  1. In December 1992, an alleged assault of the hockey coach – Douglas Gomez of Maktab Sultan Abu Bakar by the Sultan of Johor (King of Johor State) at Istana Bukit Serene (Serene Hill Palace) was reported.
  2. This assault resulted from the forced withdrawal of the Maktab Sultan Abu Bakar hockey team from the semi-finals of the Malaysian Hockey Federation-Milo Champion Schools tournament a few hours before the match began at Stadium Tun Razak in Kuala Lumpur on November 25
  3. The main reason underlying the team’s pullout from the competition was that the Sultan of Johor (King of Johor State) was annoyed that his son, Tengku Abdul Majid Idris (the Tengku Bendahara of Johor), was suspended from participating in all Malaysian Hockey Federation tournaments for five years. The suspension was made as the Sultan of Johor’s (King of Johor State) son assaulted the Perak hockey goalkeeper – Mohamed Jaafar Selvaraja Vello during the Perak and Johor hockey finals of the Malaysia Sport’s Games on July 10, 1992 in Johor Bahru (Rajendran 24). Thus, the Johor Palace commanded the director of Johor’s Education Department, Abdul Rahim Busu to withdraw the Maktab Sultan Abu Bakar’s hockey team from the schools tournament.
  4. Following this, the coach Gomez criticized the Johor Hockey Association principal office-bearers for “destroying hockey in the State” (Rajendran 24) and further requested their resignations. But upon his return to Johor Baru, he was summoned to the Johor palace and held for a few hours before he was able to sought treatment for the bruises on his face and stomach.
  5. These events caused widespread shock among the Malaysian public. As a result of this event, Mahathir eventually removed the immunity of the Sultans (kings) for criminal offences. In that same year, the Sultans (kings) interference in state administration, political matters and business were minimized as well.
  6. The Gomez incident was followed by several days of news coverage in which outrage was expressed at the Gomez incident. Reports in the following weeks contained allegations of otherabuses by the Sultan of Johor and the Johor Royal family. There were also allegations of abuses of privilege by other Rulers. For instance, the Pahang Royalty was alleged to be putting pressure on the Pahang Government and its forestry officials for more timber concessions in spite of substantial concessions that had been made over the previous four years.There were other general allegations of excessive timber and land concessions being demanded by Royal families.
  7. There were complaints that some Rulers refused to pay debts and otherwise refused to comply with contractualobligations relying on their immunity from civil actions.There were allegations that the privilege of allowing Rulers to import luxury cars free of duty had been abused by obtaining import approval permits for cars for other members of the royal families and for friends of the royal families. Concerns were also expressed with respect to alleged interference by Rulers in government affairs.

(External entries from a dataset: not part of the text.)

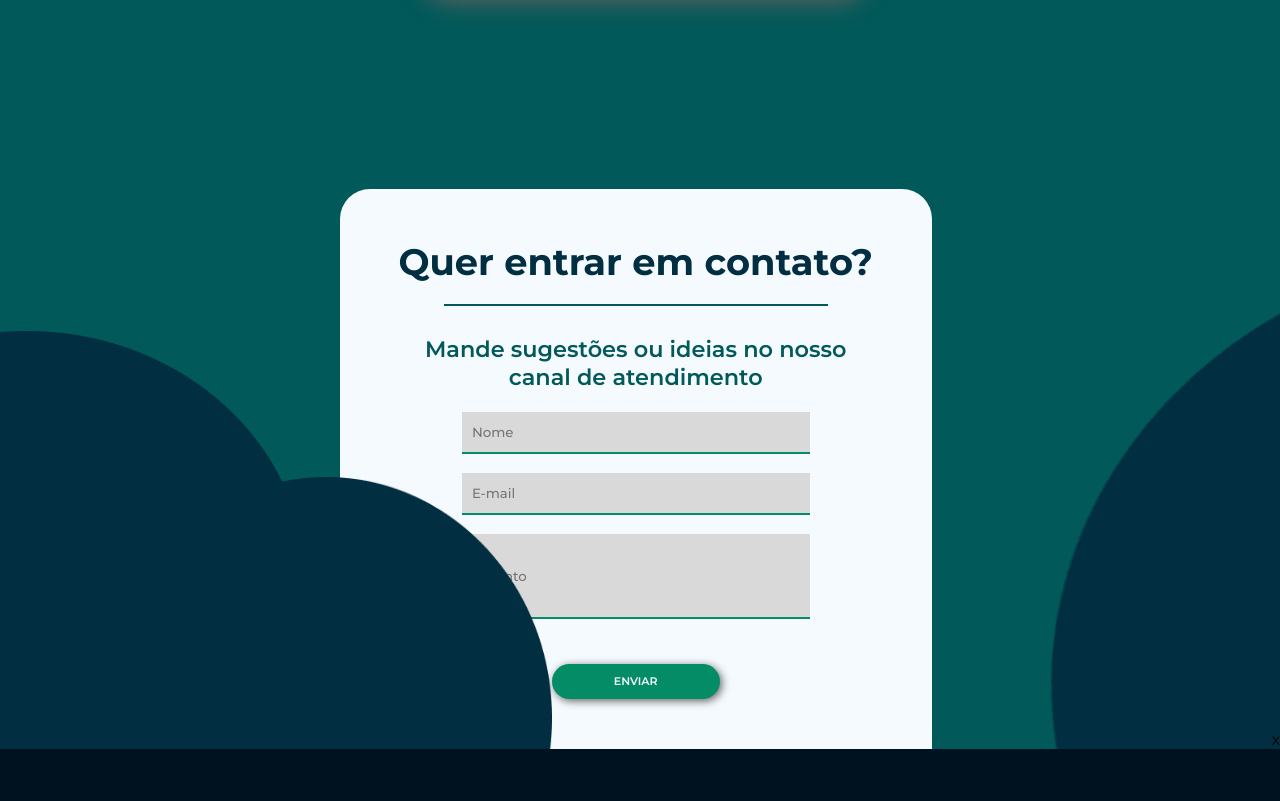
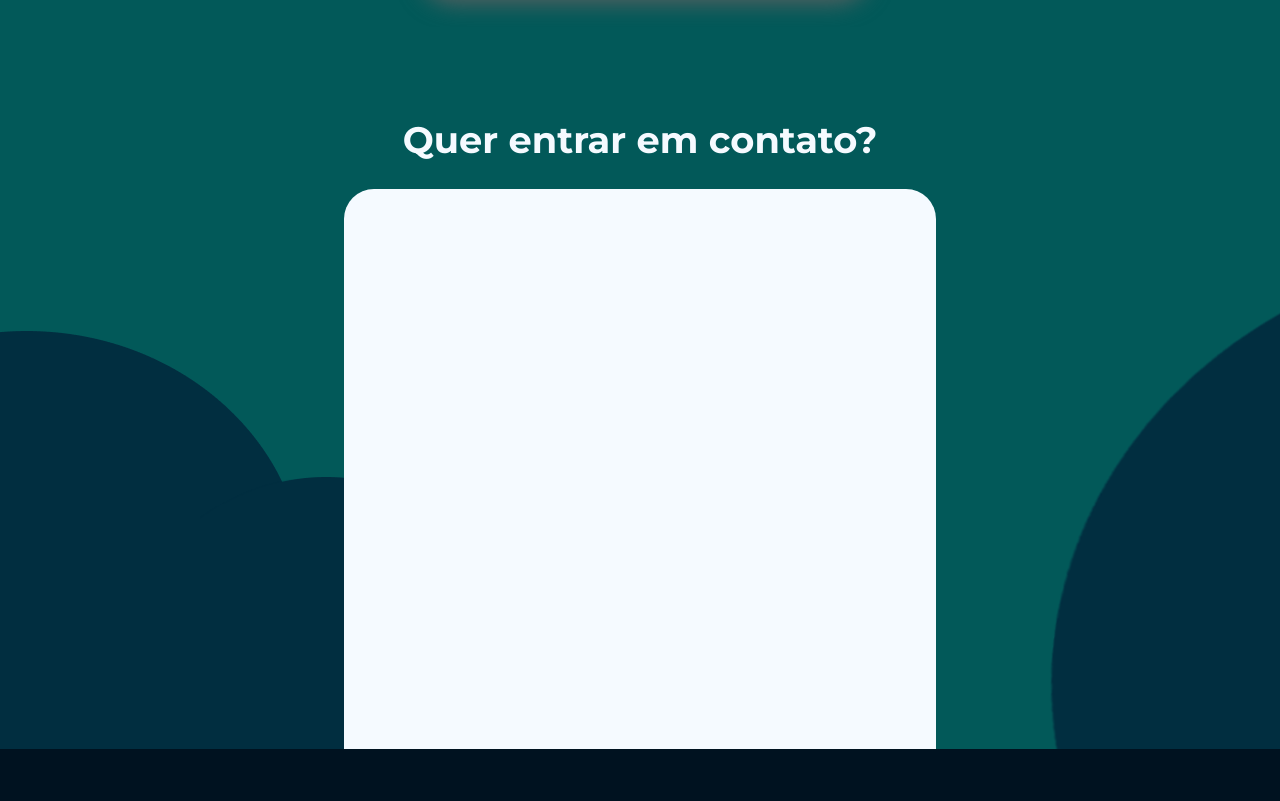
Before and after one commit to SmartFarm-Sprint02/SmartFarm-WebDataViz, a website: page App/public/CTA.html in a window 1280 px wide. Shown: the part 3650-4451 px from the top of the page. Drawn offline with Linux system fonts and the light colour scheme; a script that the page names is missing.

Commit message:
Integrando Hipporello com a CTA

```diff
--- a/App/public/CTA.html
+++ b/App/public/CTA.html
@@ -207,22 +207,13 @@
 
         <div class="conteinerFooter">
 
-            <div class="card">
-                <h1> Quer entrar em contato?</h1>
-                <div class="traco"></div>
-                <p> Mande sugestões ou ideias no nosso canal de atendimento</p>
-                <div class="inputs">
-                    <input type="text" id="ipt_nome" placeholder="Nome" />
-                    <br />
-                    <input type="text" id="ipt_email" placeholder="E-mail" />
-                    <br />
-                    <input type="text" id="ipt_assunto" placeholder="Assunto" />
-                </div>
-                <br/>
-                <button onclick=""> ENVIAR </button>
+            <h1>Quer entrar em contato?</h1>
+            <br>
+            <div class="card-email">
+                <script src="https://portal.hipporello.net/default/embed.js?formId=a765867ddce8444e82077aa1008e2352"></script>
             </div>
         </div>
-        x
+
     </footer>
 
     <section class="rodape">
--- a/App/public/style.css
+++ b/App/public/style.css
@@ -769,13 +769,14 @@ footer {
 
 .conteinerFooter {
     display: flex;
-    flex-direction: row;
+    flex-direction: column;
     width: 100%;
+
     justify-content: center;
     align-items: center;
 }
 
-.card {
+.card-email {
     display: flex;
     flex-direction: column;
     justify-content: center;
@@ -789,20 +790,14 @@ footer {
     width: 35rem;
     padding: 1rem;
     gap: 0.8rem;
+    z-index: 0;
 }
 
-.traco {
-    height: 2px;
-    width: 24rem;
-    margin-bottom: 1rem;
-    background-color: var(--mediumBlue);
-}
-
-.card h1 {
+.conteinerFooter h1 {
     font-size: 2.3rem;
     font-weight: 700;
     margin-bottom: 0.5rem;
-    color: var(--darkBlue);
+    color: var(--whiteSmart);
 }
 
 .card p {
```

  8. These proposed amendments dealt with the immunity of the Rulers, changes with respect to the Rulers’ powers to grant pardons and changes with respect to sedition in the context of Parliamentary proceedings concerning the Rulers. The provisions of the Constitution providing for the immunity of the Rulers were to be amended to replace the general immunity with an immunity limited to their actions in an official capacity.

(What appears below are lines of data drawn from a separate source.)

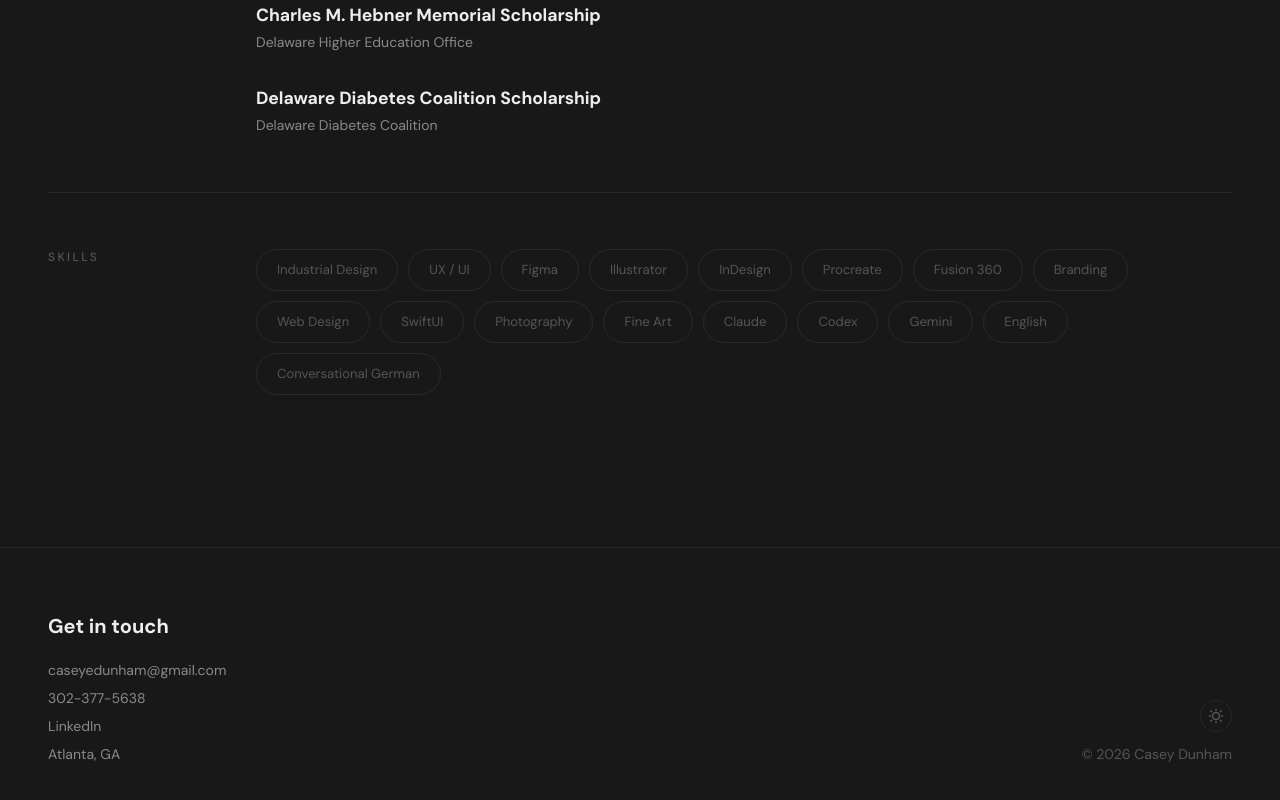
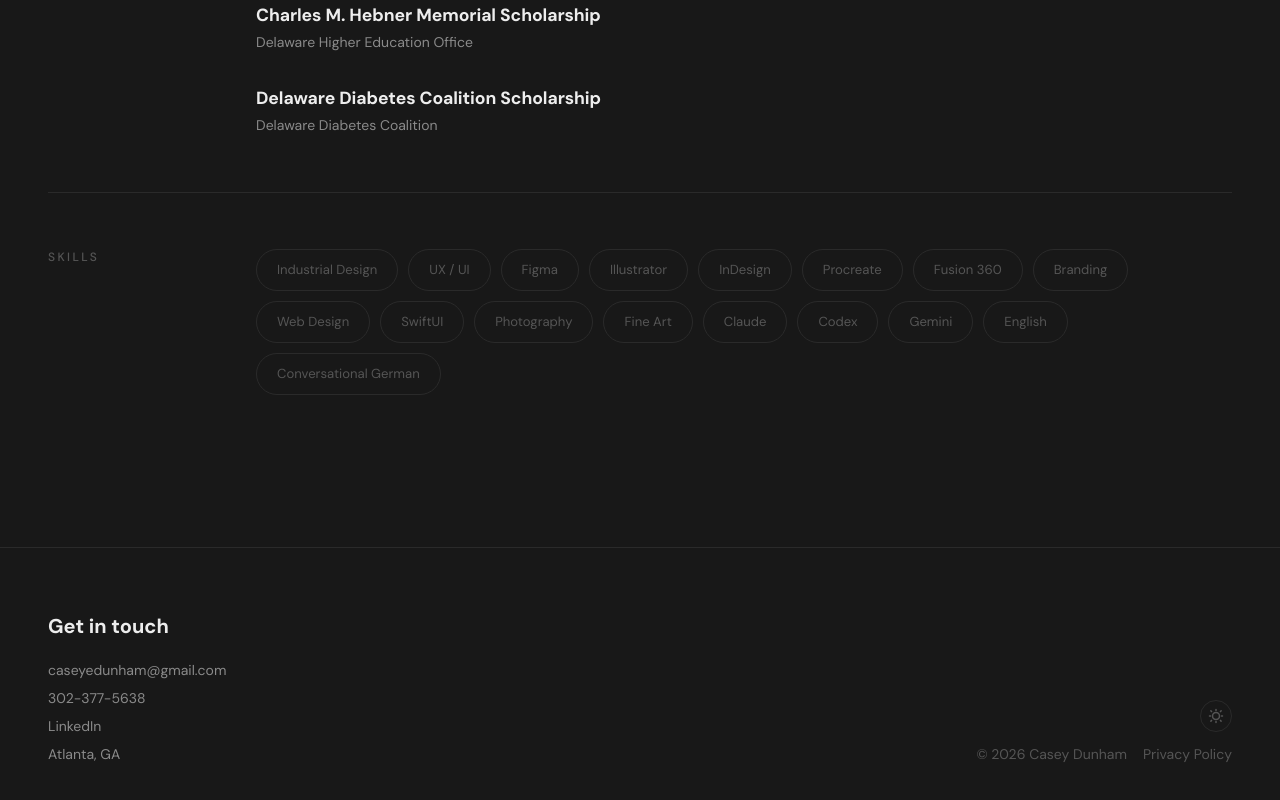
Before and after one commit to casey-dunham/casey-portfolio, a Next.js app: page /about in a window 1280 px wide. Shown: the part 1762-2562 px from the top of the page. Built offline with nearby package versions, Linux system fonts and the light colour scheme; no server answers.

Commit message:
Fix privacy policy: correct year, token, add footer links across all pages

```diff
--- a/src/app/about/page.tsx
+++ b/src/app/about/page.tsx
@@ -156,7 +156,10 @@ export default function About() {
           </div>
           <div className="md:self-end flex flex-col items-start md:items-end gap-3 font-body text-sm text-fg-dim">
             <ThemeToggle />
-            <span>&copy; {new Date().getFullYear()} Casey Dunham</span>
+            <div className="flex items-center gap-4">
+              <span>&copy; {new Date().getFullYear()} Casey Dunham</span>
+              <a href="/privacy" className="hover:text-fg-muted transition-colors">Privacy Policy</a>
+            </div>
           </div>
         </div>
       </footer>
--- a/src/app/privacy/page.tsx
+++ b/src/app/privacy/page.tsx
@@ -5,7 +5,7 @@ export const metadata: Metadata = {
   description: 'Privacy policy for caseydunham.design.',
 };
 
-const EFFECTIVE_DATE = 'April 14, 2025';
+const EFFECTIVE_DATE = 'April 14, 2026';
 const SITE_URL = 'https://www.caseydunham.design';
 const CONTACT_EMAIL = 'caseyedunham@gmail.com';
 
@@ -125,7 +125,7 @@ export default function PrivacyPolicy() {
           <p>
             The Site itself does not set any cookies. Your browser may store a theme
             preference (&ldquo;light&rdquo; or &ldquo;dark&rdquo;) in{' '}
-            <code className="text-[0.85em] bg-surface px-1.5 py-0.5 rounded">
+            <code className="text-[0.85em] bg-bg-raised px-1.5 py-0.5 rounded">
               localStorage
             </code>
             ; this data never leaves your device and is not transmitted to any server.
--- a/src/app/projects/dossi/page.tsx
+++ b/src/app/projects/dossi/page.tsx
@@ -713,7 +713,10 @@ export default function DossiProject() {
           </div>
           <div className="md:self-end flex flex-col items-start md:items-end gap-3 font-body text-sm text-fg-dim">
             <ThemeToggle />
-            <span>&copy; {new Date().getFullYear()} Casey Dunham</span>
+            <div className="flex items-center gap-4">
+              <span>&copy; {new Date().getFullYear()} Casey Dunham</span>
+              <a href="/privacy" className="hover:text-fg-muted transition-colors">Privacy Policy</a>
+            </div>
           </div>
         </div>
       </footer>
--- a/src/app/projects/rewired/page.tsx
+++ b/src/app/projects/rewired/page.tsx
@@ -481,7 +481,10 @@ export default function RewiredProject() {
           </div>
           <div className="md:self-end flex flex-col items-start md:items-end gap-3 font-body text-sm text-fg-dim">
             <ThemeToggle />
-            <span>&copy; {new Date().getFullYear()} Casey Dunham</span>
+            <div className="flex items-center gap-4">
+              <span>&copy; {new Date().getFullYear()} Casey Dunham</span>
+              <a href="/privacy" className="hover:text-fg-muted transition-colors">Privacy Policy</a>
+            </div>
           </div>
         </div>
       </footer>
--- a/src/app/projects/zora/page.tsx
+++ b/src/app/projects/zora/page.tsx
@@ -247,7 +247,10 @@ export default function ZoraProject() {
           </div>
           <div className="md:self-end flex flex-col items-start md:items-end gap-3 font-body text-sm text-fg-dim">
             <ThemeToggle />
-            <span>&copy; {new Date().getFullYear()} Casey Dunham</span>
+            <div className="flex items-center gap-4">
+              <span>&copy; {new Date().getFullYear()} Casey Dunham</span>
+              <a href="/privacy" className="hover:text-fg-muted transition-colors">Privacy Policy</a>
+            </div>
           </div>
         </div>
       </footer>
```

  9. The proposed amended version of Article 181(2) read: No proceeding whatsoever shall be brought in any court against the Ruler of a State in respect only of anything done or omitted to be done by him in the exercise or purported exercise of his functions under any written law (words to be add ed in italics).
  10. the proposed amendments provided that no proceedings could be taken against a Ruler in his personal capacity for anything done or omitted to be done by the Ruler before the amendments came into effect.
  11. Meetings of the Rulers with government representatives led to some last minute changes in the proposed amendments before they were presented in Parliament.The changes provided for the creation of a sp ecial court to deal with cases invo lving the Rulers. If civil or criminal actions were brought against a Ruler or the King these would, under the revised version of the proposed amendments, be dealt with by a special court.
  12. There were two changes to the amendments tabled in the House o n January One was that a Ruler charged with an offence in the Special Court should cease to exercise his functions asa Ruler.1Pending the decision of the Special Court a Regent would be appointed to exercise thefunctions of the Ruler. A Ruler convicted of an offence by the Special Court and sentenced toimprisonment for more than one day would cease to be the Ruler of the State unless he received apardon.A similar provision was added with respect to the King.
  13. The other change was that no action, civil or criminal, could be instituted against the King or a Ruler of a State with respect to an ything done or omitted to be d one in his personal capacity without the consent of the Attorney General.170 Overall the modifications appeared to be relatively minor. The revised amendments w ere submitted to Parliamen t and were passed by both Houses on March 9, 1993